THE MKUZE FALLS RANGERS REPORT
We had great summer rains,
starting late and continuing throughout summer with
temperatures not climbing to high, which was perfect for
game viewing. The rain caused a bit of havoc towards the
end of January when the river flooded with the water
level raising about 4-5 meters above normal. Nature is
an incredible force, the raging water pulling out huge
trees and carrying them down the river, altering the
riverfront beyond recognition – what a sight! It did
cause damage to one of our low water bridges, but that
did not stop our game drives!
On the animal side, sightings could not have been better
this season, leaving our guests in awe. From mid
November we had our first Impala being born shortly
followed by the Warthog and Wildebeest, in mid February
the Buffalo and there is currently two very young
giraffe on the airstrip.
The one morning we encountered an Elephant baby only
hours old, still pink with long black hair covering his
tiny body surrounded by a very excited and protective
mother and herd, this was to be followed by another
Elephant birth three days later. How exiting!
I can hear Impala ‘rutting’ in the background
announcing the beginning of a new matting season, I have
also noticed some big Warthog, Nyala and Kudu bulls
joining the female herds. The skeletons of two Nyala
bulls that locked horns where found the other day, that
shows how seriously it is taken.
The Lion population has grown to eighteen, one pride
consist of two big dominant males (half brothers), the
one a eight year old black manned beauty and the other
half a year younger with two mature females and nine
sub- adults of about two years of age. There are plenty
of mouths to be fed and no opportunity is going wasted
and with younger one helping, there are many intense
moments while hunting and even more around a kill where
the competition is stiff.
The other pride got a new addition of two cubs, now in
the region of four months of age. The female only
recently started to show off with the cubs and sightings
of them will improve gradually. There is nothing more
magnificent than Lion cubs playing in the morning sun,
ambushing “The king of the jungle”, jumping all over the
proud dad, who will tolerate the young ones…. and
sometimes (not very often) he even joins them in their
fun. This provides for incredible photo opportunities
only to be found in Africa.
had the privilege of seeing a lion pride one
evening, taking down first a zebra and then a
wildebeest, all in one go, pretty amazing. The feast
was something to experience and we stayed to watch
for a long time. Then the time came to leave, the
game viewers starter only clicked over and the big
spotlight dimmed, Say no more, we had to stay a bit
longer until backup arrived to give us a helping
hand. What an amazing adventure for our guests and a
not so great one for the ranger, but all in all
definitely one to remember.
To name only a few, the cheetah sightings remain
quite impressive with a group of four males roaming
the area, joined by another group of two males, a
big dominate male and several females. The most rare
of the spotted cat family, the leopard are seen on a
more irregular base, we had an impala killed several
days ago in the tree line opposite the Main lodge by
an young female, she was joined in the feast by a

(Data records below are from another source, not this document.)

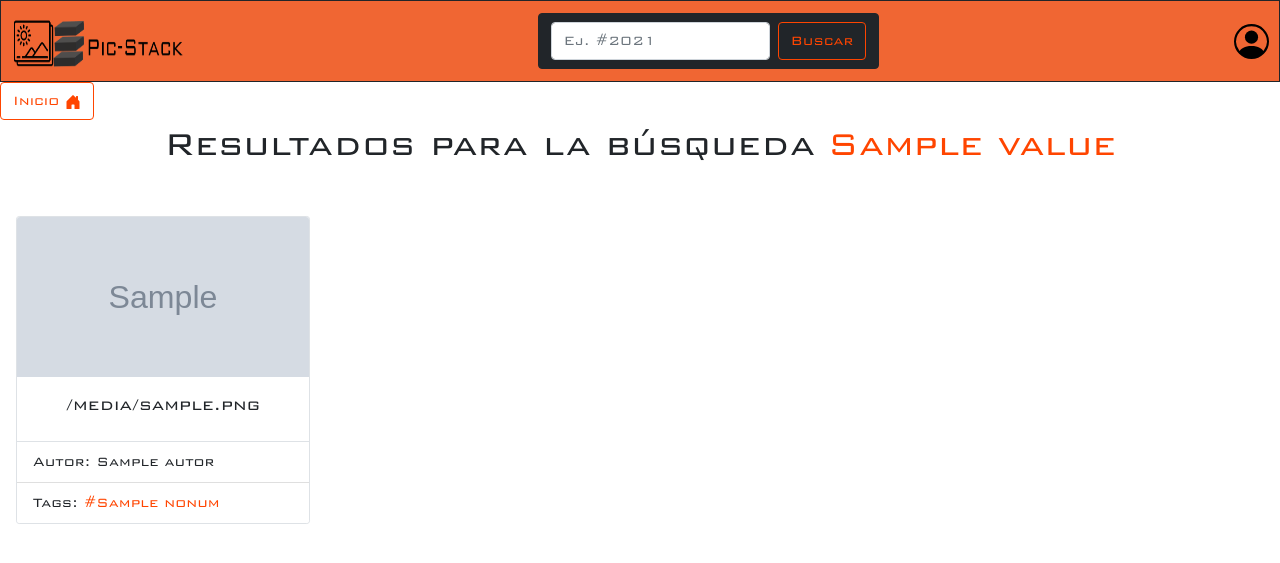
After one commit to Rosillon2001/PicStack, a Python web app: template templates/search.html in a window 1280 px wide. The commit adds this page. Shown: the top 563 px of the page. Run offline with Jinja, Linux system fonts and the light colour scheme; the template is opened without the code that fills it: most values are stand-ins (such as "Sample title", 1, 10 or a date in 2020); grey boxes marked "Sample" are stand-in pictures.

Commit message:
etiquetas

```diff
--- a/templates/base/main.html
+++ b/templates/base/main.html
@@ -18,8 +18,8 @@
         <div class="d-flex align-items-center justify-content-center">
             <nav class="navbar navbar-dark bg-dark d-flex border border-dark rounded">
                 <div class="container-fluid">
-                  <form class="d-flex">
-                    <input class="form-control me-2" type="search" placeholder="Buscar por tags Ej. #2021" aria-label="Search">
+                  <form class="d-flex" action="/image/search" method="POST">
+                    <input class="form-control me-2" name="searchTag" type="search" placeholder="Ej. #2021" aria-label="Search">
                     <button class="btn btn-outline-light" type="submit" style="color: orangered; border-color: orangered;">Buscar</button>
                   </form>
                 </div>
--- a/templates/home.html
+++ b/templates/home.html
@@ -29,8 +29,8 @@
           <ul class="list-group list-group-flush">
               <li class="list-group-item">Autor: {{value['autor']}}</li>
               <li class="list-group-item">Tags:
-                  {% for tag in value['tags'] %}
-                  <a href="" style="margin-right: 0.5vw; text-decoration: none; color: orangered;">{{tag}}</a>
+                  {% for nonum in value['nonum'] %}
+                  <a href="/image/tag/{{nonum}}" style="margin-right: 0.5vw; text-decoration: none; color: orangered;">#{{nonum}}</a>
                   {% endfor %}
               </li>
           </ul>
--- a/templates/imageRepo.html
+++ b/templates/imageRepo.html
@@ -7,7 +7,8 @@
     <svg xmlns="http://www.w3.org/2000/svg" width="16" height="16" fill="orangered" class="bi bi-arrow-left-circle-fill" viewBox="0 0 16 16">
         <path d="M8 0a8 8 0 1 0 0 16A8 8 0 0 0 8 0zm3.5 7.5a.5.5 0 0 1 0 1H5.707l2.147 2.146a.5.5 0 0 1-.708.708l-3-3a.5.5 0 0 1 0-.708l3-3a.5.5 0 1 1 .708.708L5.707 7.5H11.5z"/>
       </svg>
-    </a></div>
+    </a>
+</div>
 
         <!-- titulo -->
         <div class="d-flex justify-content-center">
@@ -66,6 +67,7 @@
     </div>
 </div>
 
+<!-- mostrar las imagenes -->
 <div class="jumbotorn mt-4">
 <div class=" row  row-cols-md-4 " style="padding: 2vh;">
 {% for value in imagenes %}
--- /dev/null
+++ b/templates/search.html
@@ -0,0 +1,59 @@
+{% extends 'base/main.html' %}
+
+{% block content %}
+
+<!-- boton de volver a inicio -->
+<div><a class="btn btn-outline-dark" href="/home" style="color: orangered;">Inicio
+    <svg xmlns="http://www.w3.org/2000/svg" width="16" height="16" fill="orangered" class="bi bi-house-door-fill" viewBox="0 0 16 16">
+        <path d="M6.5 14.5v-3.505c0-.245.25-.495.5-.495h2c.25 0 .5.25.5.5v3.5a.5.5 0 0 0 .5.5h4a.5.5 0 0 0 .5-.5v-7a.5.5 0 0 0-.146-.354L13 5.793V2.5a.5.5 0 0 0-.5-.5h-1a.5.5 0 0 0-.5.5v1.293L8.354 1.146a.5.5 0 0 0-.708 0l-6 6A.5.5 0 0 0 1.5 7.5v7a.5.5 0 0 0 .5.5h4a.5.5 0 0 0 .5-.5z"/>
+      </svg>
+    </a>
+</div>
+
+<div class="d-flex justify-content-center">
+    {% for value in buscar %}
+    <h1>Resultados para la búsqueda <h1 style="color: orangered; margin-left: 1vw;">{{value}}</h1></h1>
+    {% endfor %}
+</div>
+
+<!-- mostrar las imagenes -->
+{% if imagenes %}
+    <div class="jumbotorn mt-4">
+        <div class=" row  row-cols-md-4 " style="padding: 2vh;">
+        {% for value in imagenes %}
+        <div class="col">
+            <div class="card border border-1 rounded-1" style="margin-bottom: 2vh; border-color: orangered;">
+                <img src="../static/uploads/{{value['ruta_imagen']}}" class="card-img-top" style="width: auto; height: 20vh;">
+                <div class="card-body" style="text-align: center;">
+                <h5 class="card-title">{{value['nombre_imagen']}}</h5>
+                </div>
+                <ul class="list-group list-group-flush">
+                    <li class="list-group-item">Autor: {{value['autor']}}</li>
+                    <li class="list-group-item">Tags:
+                        {% for tag in value['nonum'] %}
+                        <a href="/image/tag/{{tag}}" style="margin-right: 0.5vw; text-decoration: none; color: orangered;">#{{tag}}</a>
+                        {% endfor %}
+                    </li>
+                </ul>
+
+            </div>
+        </div>
+        {% endfor %}
+        </div>
+    </div>
+    {% else %}
+    <div class="d-flex justify-content-center">
+        <div class="d-flex justify-content-center align-content-center">
+            <h1>No se encontraron resultados</h1>
+            <button type="button" data-bs-placement="bottom" class="btn btn-outline-light border rounded-circle"
+            data-bs-toggle="tooltip" data-bs-html="true" title="*Verifique las mayúsculas (case-sensitive-search) *Ingrese sólo un tag por búqueda Ej: #2021">
+                <svg xmlns="http://www.w3.org/2000/svg" width="16" height="16" fill="orangered" class="bi bi-question-circle" viewBox="0 0 16 16">
+                    <path d="M8 15A7 7 0 1 1 8 1a7 7 0 0 1 0 14zm0 1A8 8 0 1 0 8 0a8 8 0 0 0 0 16z"/>
+                    <path d="M5.255 5.786a.237.237 0 0 0 .241.247h.825c.138 0 .248-.113.266-.25.09-.656.54-1.134 1.342-1.134.686 0 1.314.343 1.314 1.168 0 .635-.374.927-.965 1.371-.673.489-1.206 1.06-1.168 1.987l.003.217a.25.25 0 0 0 .25.246h.811a.25.25 0 0 0 .25-.25v-.105c0-.718.273-.927 1.01-1.486.609-.463 1.244-.977 1.244-2.056 0-1.511-1.276-2.241-2.673-2.241-1.267 0-2.655.59-2.75 2.286zm1.557 5.763c0 .533.425.927 1.01.927.609 0 1.028-.394 1.028-.927 0-.552-.42-.94-1.029-.94-.584 0-1.009.388-1.009.94z"/>
+                  </svg>
+            </button>
+        </div>
+    </div>
+{% endif %}
+
+{% endblock %}
```
Also changed, not shown: app.py (+21 -1 lines), imagen_controller.py (+32 -2 lines), templates/tags.html (added, +45 -0 lines).
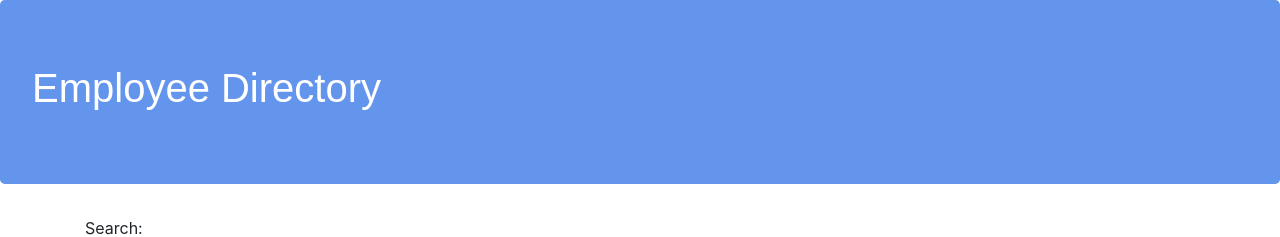
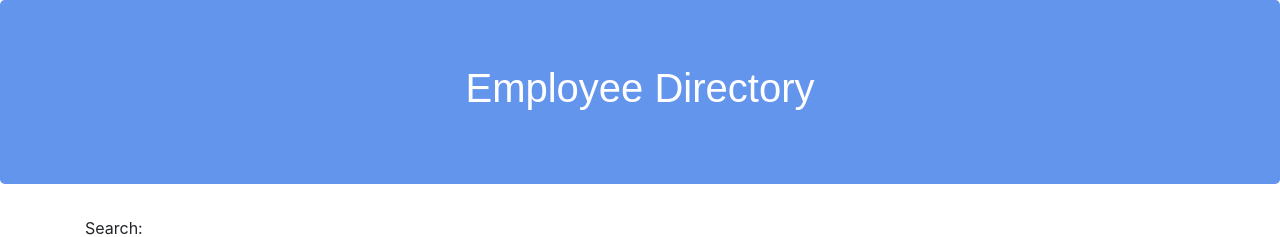
Before and after one commit to AlishaSaleh/employee-directory, a React (Create React App) app: page / in a window 1280 px wide. Shown: the top 237 px of the page. Built offline with nearby package versions, Linux system fonts and the light colour scheme; no server answers.

Commit message:
Tidying code/style

```diff
--- a/src/App.js
+++ b/src/App.js
@@ -1,6 +1,4 @@
-//import logo from './logo.svg';
 import './App.css';
-//import Jumbotron from './components/Jumbotron'
 import Jumbotron from 'react-bootstrap/Jumbotron'
 import Container from './components/Container';
 import { Col, Row } from 'react-bootstrap';
@@ -10,7 +8,7 @@ function App() {
   const jumboStyle = {
     color: "#FFFFFF",
     backgroundColor: "#6495ed",
-    //textAlign: "center",
+    textAlign: "center",
     fontFamily: "Arial"
   };
   return (
--- a/src/components/SearchForm/index.js
+++ b/src/components/SearchForm/index.js
@@ -2,7 +2,7 @@ import React, { useContext } from "react";
 import TableContext from "../../utils/TableContext";
 import "./style.css";
 
-function SearchForm(props) {
+function SearchForm() {
 
   const context = useContext(TableContext);
 
@@ -11,7 +11,6 @@ function SearchForm(props) {
       <div className="form-group">
         <label htmlFor="search">Search:</label>
         <input
-          value={props.search}
           onChange={e => context.handleSearchChange(e)}
           type="text"
           className="form-control"
--- a/src/components/TableBody/style.css
+++ b/src/components/TableBody/style.css
@@ -1,7 +1,5 @@
-
 .col {
     cursor: pointer;
-
 }
 
 .col .pointer:after {
```
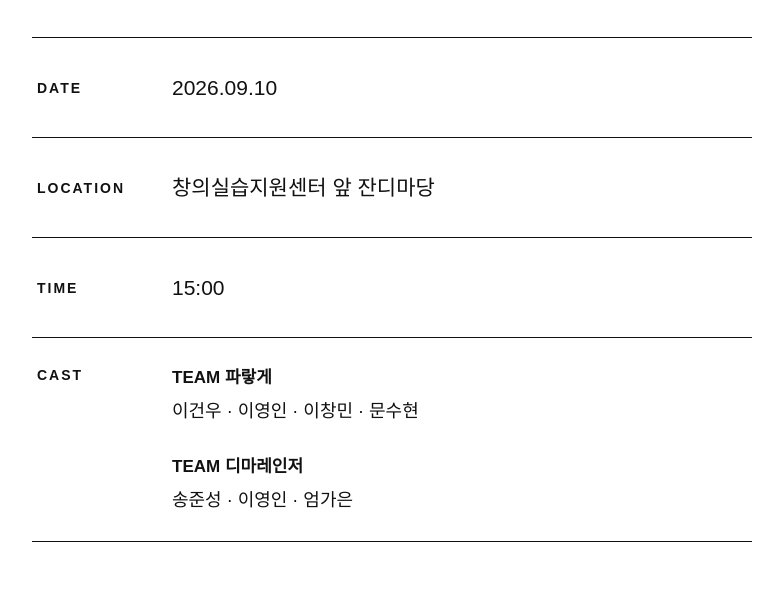
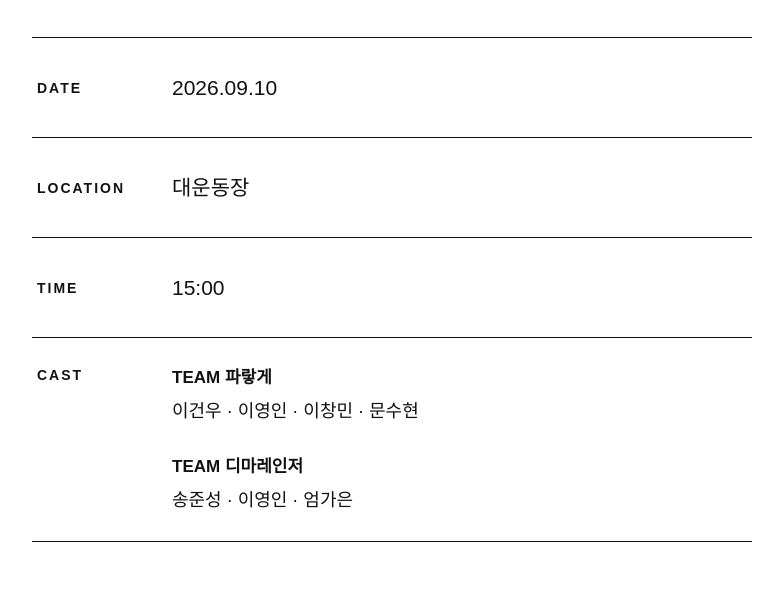
Before and after one commit to 93du0eved/earthlovemusic.github.io, a plain HTML site: page concert.html in a window 1280 px wide. Shown: the part 181-782 px from the top of the page, without its empty margins (248-1031 px from the left). Drawn offline with Linux system fonts and the light colour scheme.

Commit message:
Update concert.html

```diff
--- a/concert.html
+++ b/concert.html
@@ -357,7 +357,7 @@
 
             <div class="info-item">
                 <span class="label">LOCATION</span>
-                <p class="value">창의실습지원센터 앞 잔디마당</p>
+                <p class="value">대운동장</p>
             </div>
 
             <div class="info-item">
```
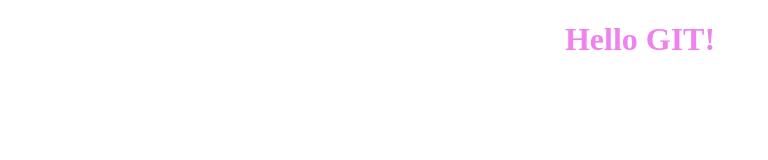
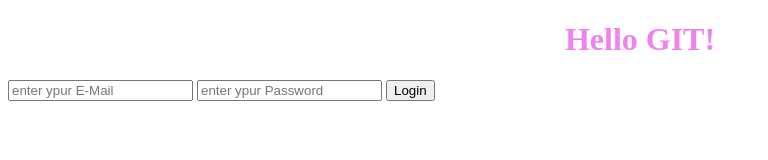
Before and after one commit to isyolini/isyolini-weather-app-test, a plain HTML site: page index.html in a window 1280 px wide. Shown: the whole page, without its empty margins (0-768 px from the left). Drawn offline with Linux system fonts and the light colour scheme.

Commit message:
Added an HTML login form

```diff
--- a/index.html
+++ b/index.html
@@ -9,6 +9,11 @@
   </head>
   <body>
     <h1>Hello GIT!</h1>
+    <form>
+      <input type="text" placeholder="enter ypur E-Mail" />
+      <input type="text" placeholder="enter ypur Password" />
+      <input type="submit" value="Login" />
+    </form>
     <script src="/src/script.js"></script>
   </body>
 </html>
```
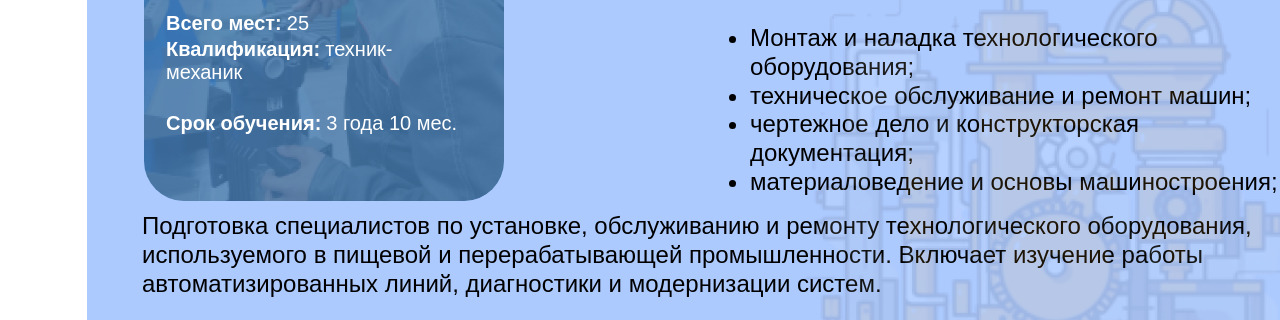
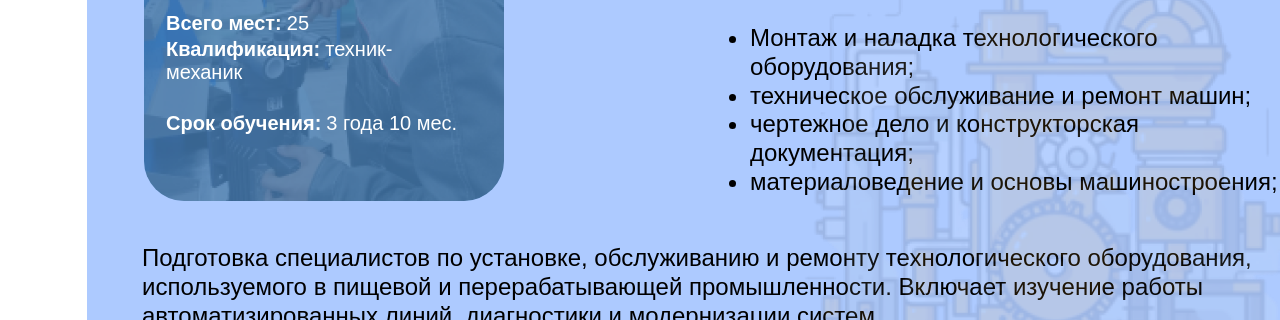
Before and after one commit to lllqtop/tkmmp_abiturientam_15.02.17, a plain HTML site: page index.html in a window 1280 px wide. Shown: the part 480-800 px from the top of the page. Drawn offline with Linux system fonts and the light colour scheme.

Commit message:
Update style.css

```diff
--- a/style.css
+++ b/style.css
@@ -173,7 +173,7 @@ menu, ol, ul {
   font-weight: 500;
   position: absolute;
   left: 3.4375rem;
-  top: 17.0625rem;
+  top: 19.0625rem;
 }
 
 ._15-02-17__logo {
```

big male Leopard and later by some hyena, who didn’t
like any company.
Staying on the rare side, we also had a group of
open billed stork visiting for some days over
January, they are seen in the area but not on our
property and the other day we were lucky enough to
be the second group in many years to spot a honey
badger, a big male who casually trotted down the
road with no worry in the world.
Should I mention the aardvark? No! My fellow
rangers won’t forgive me! An aardvark is in the area
and has been sighted, it just doesn’t happen every
day and is a truly rare honour. This is what makes
nature so special, you never know what is around the
next corner, nothing can be planned which makes
every game outing a truly unique experience.
See you in the bush!